Here is some of the more comparable action between the fictitious and, at times, frightening Washington, D.C, world of President Frank Underwood and the real drama unfolding in the nation's capital this year.

Cast members have even spoken out about the parallels because, in many cases, the scripts were written months in advance of what’s playing out in the Donald Trump-dominated 2016 primary campaign.

Neve Campbell, who was a new addition to the cast this year, said showrunner Beau Willimon's experience working in politics before turning to television is helpful because he "has a lot of people on the phone" with whom to consult about real-world politics.

"It was very interesting to be shooting the show and observing what's going on in the real world," Campbell said on “Live! With Kelly and Michael” Friday.

Warning: serious Season 4 spoilers ahead. Stop reading now if you don't want to know.

PHOTO: Kevin Spacey and Robin Wright portray Frank and Claire Underwood in season four of the Netflix original series House of Cards.Netflix
Kevin Spacey and Robin Wright portray Frank and Claire Underwood in season four of the Netflix original series "House of Cards."

Threat of ICO Versus ISIS

The similarities between the two terrorist groups extend beyond their acronyms.

Some of the concerns that Underwood's team has about ICO -- destroying dams, taking out oil reserves and its skilled use of social media -- have been raised as real possible ISIS threats.

PHOTO: Kevin Spacey and Robin Wright portray Frank and Claire Underwood in season four of the Netflix original series House of Cards.Netflix
Kevin Spacey and Robin Wright portray Frank and Claire Underwood in season four of the Netflix original series "House of Cards."

Presence of the KKK in Political Discourse

The white supremacist group has made appearances in both real and scripted life this year, as a hidden photo from Underwood's past causes him problems in South Carolina, while there have been reported ties between Trump supporters and the infamous supremacist group.

Replacing a Supreme Court Seat During an Election Year

There were no warning signs before the death of Supreme Court Justice Antonin Scalia, but the prospect of having to replace a judge on the highest court in the land was apparently too dramatic to pass up.

On screen, it isn't a death but a degenerative disease that prompts the call for a replacement, and President Obama finds himself in a similar predicament right now.

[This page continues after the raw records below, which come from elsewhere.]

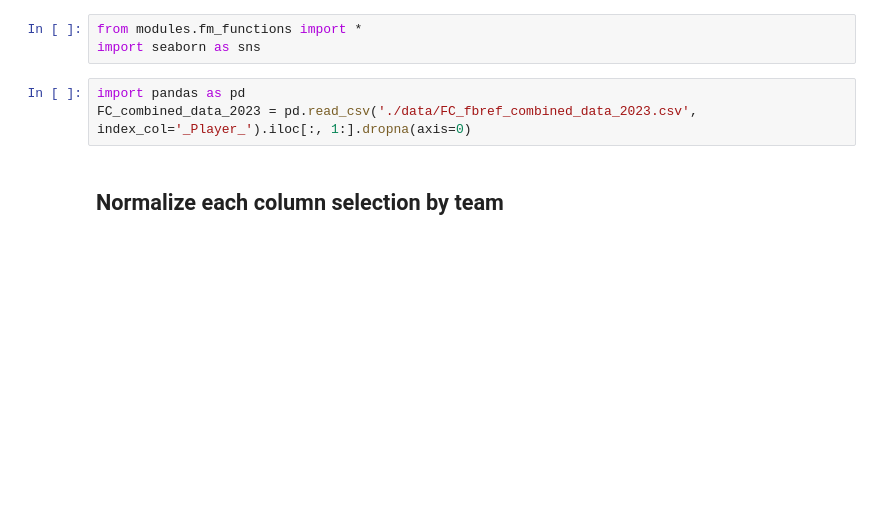
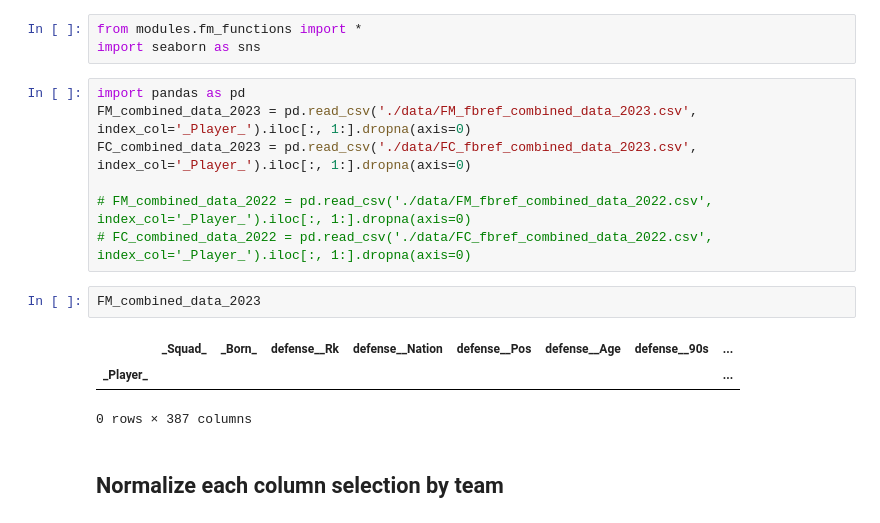
Before and after one commit to alibekk93/FM_skills_prediction, a Jupyter notebook: notebooks/02_feature_engineering.ipynb, the cells around one changed output. Drawn from its saved outputs; the diff is of its cells as text; blank space fills up the shorter version.

```diff
--- a/notebooks/02_feature_engineering.ipynb
+++ b/notebooks/02_feature_engineering.ipynb
@@ -8,7 +8,17 @@ from modules.fm_functions import *
 import seaborn as sns
 # %%
 import pandas as pd
+FM_combined_data_2023 = pd.read_csv('./data/FM_fbref_combined_data_2023.csv', index_col='_Player_').iloc[:, 1:].dropna(axis=0)
 FC_combined_data_2023 = pd.read_csv('./data/FC_fbref_combined_data_2023.csv', index_col='_Player_').iloc[:, 1:].dropna(axis=0)
+
+# FM_combined_data_2022 = pd.read_csv('./data/FM_fbref_combined_data_2022.csv', index_col='_Player_').iloc[:, 1:].dropna(axis=0)
+# FC_combined_data_2022 = pd.read_csv('./data/FC_fbref_combined_data_2022.csv', index_col='_Player_').iloc[:, 1:].dropna(axis=0)
+# %%
+FM_combined_data_2023
+# %% [output]
+|  | _Squad_ | _Born_ | defense__Rk | defense__Nation | defense__Pos | defense__Age | defense__90s | ... |
+| _Player_ |  |  |  |  |  |  |  | ... |
+0 rows × 387 columns
 # %% [markdown]
 ## Normalize each column selection by team
 # %%
```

PHOTO: Kevin Spacey and Robin Wright portray Frank and Claire Underwood in season four of the Netflix original series House of Cards.Netflix
Kevin Spacey and Robin Wright portray Frank and Claire Underwood in season four of the Netflix original series "House of Cards."

First Brokered Convention in Decades

Frank and Claire use a brokered convention as a way to finagle her way to the vice presidency, but the prospect of a brokered Republican convention is far less organized.

The anti-Trump movement, which includes Mitt Romney, is loudly pushing for a brokered convention to help determine the Republican Party's nominee, though a Trump win Tuesday in Florida and Ohio would make that less of a possibility.

Terrorist Incident Prompts Talk of Banning Muslims

The domestic terrorist incidents perpetrated by people with ties to ISIS (in real life) and ICO (on the show) differ in the details but had similar outcomes when they lead to suggestions that Muslims be registered or banned from the United States.

Such a reaction was written into the show after a family is taken hostage by ICO sympathizers, and an activist warns of the danger of targeting Muslims. In real life, Trump, in one of his most widely criticized statements, suggested that Muslims be temporarily banned from entering the United States in the wake of the shooting in San Bernardino, California.